------ Given information ------
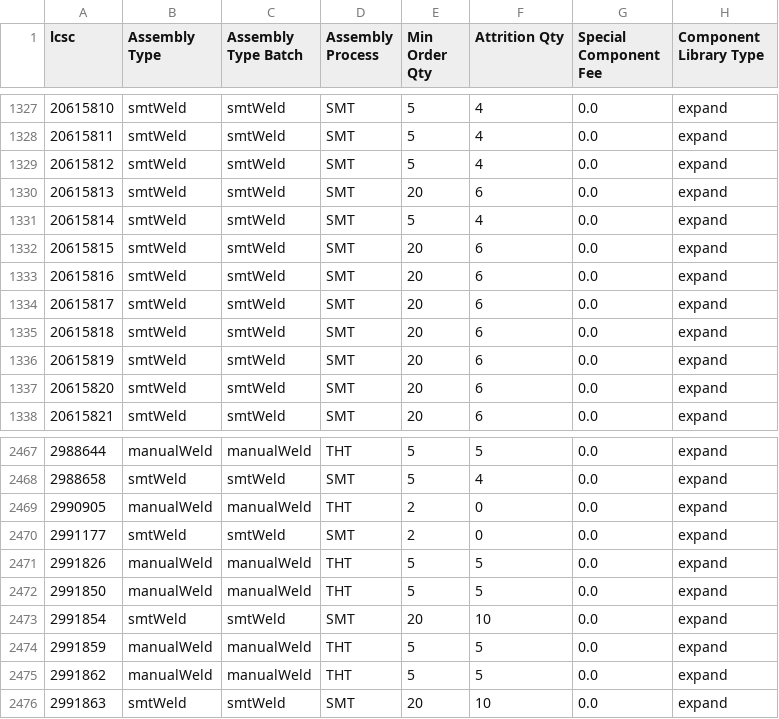
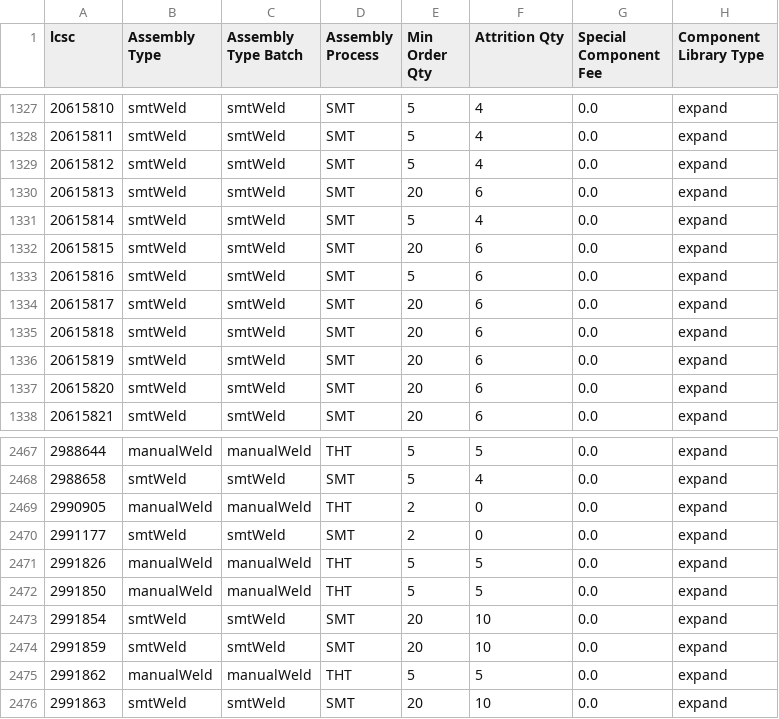
Before and after one commit to CDFER/jlcpcb-parts-database, a CSV file: scraped/assembly-details.csv, drawn as a sheet; only a part is shown, gaps mark what is left out.

```diff
--- a/scraped/assembly-details.csv
+++ b/scraped/assembly-details.csv
@@ -1332,3 +1332,3 @@ lcsc,Assembly Type,Assembly Type Batch,Assembly Process,Min Order Qty,Attrition
 20615815,smtWeld,smtWeld,SMT,20,6,0.0,expand
-20615816,smtWeld,smtWeld,SMT,20,6,0.0,expand
+20615816,smtWeld,smtWeld,SMT,5,6,0.0,expand
 20615817,smtWeld,smtWeld,SMT,20,6,0.0,expand
@@ -2473,3 +2473,3 @@ lcsc,Assembly Type,Assembly Type Batch,Assembly Process,Min Order Qty,Attrition
 2991854,smtWeld,smtWeld,SMT,20,10,0.0,expand
-2991859,manualWeld,manualWeld,THT,5,5,0.0,expand
+2991859,smtWeld,smtWeld,SMT,20,10,0.0,expand
 2991862,manualWeld,manualWeld,THT,5,5,0.0,expand
```
Also changed, not shown: scraped/ComponentList.csv.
------
The records above, minus their pictures, are to be returned word for word.

The answer:
Before and after one commit to CDFER/jlcpcb-parts-database, a CSV file: scraped/assembly-details.csv, drawn as a sheet; only a part is shown, gaps mark what is left out.

```diff
--- a/scraped/assembly-details.csv
+++ b/scraped/assembly-details.csv
@@ -1332,3 +1332,3 @@ lcsc,Assembly Type,Assembly Type Batch,Assembly Process,Min Order Qty,Attrition
 20615815,smtWeld,smtWeld,SMT,20,6,0.0,expand
-20615816,smtWeld,smtWeld,SMT,20,6,0.0,expand
+20615816,smtWeld,smtWeld,SMT,5,6,0.0,expand
 20615817,smtWeld,smtWeld,SMT,20,6,0.0,expand
@@ -2473,3 +2473,3 @@ lcsc,Assembly Type,Assembly Type Batch,Assembly Process,Min Order Qty,Attrition
 2991854,smtWeld,smtWeld,SMT,20,10,0.0,expand
-2991859,manualWeld,manualWeld,THT,5,5,0.0,expand
+2991859,smtWeld,smtWeld,SMT,20,10,0.0,expand
 2991862,manualWeld,manualWeld,THT,5,5,0.0,expand
```
Also changed, not shown: scraped/ComponentList.csv.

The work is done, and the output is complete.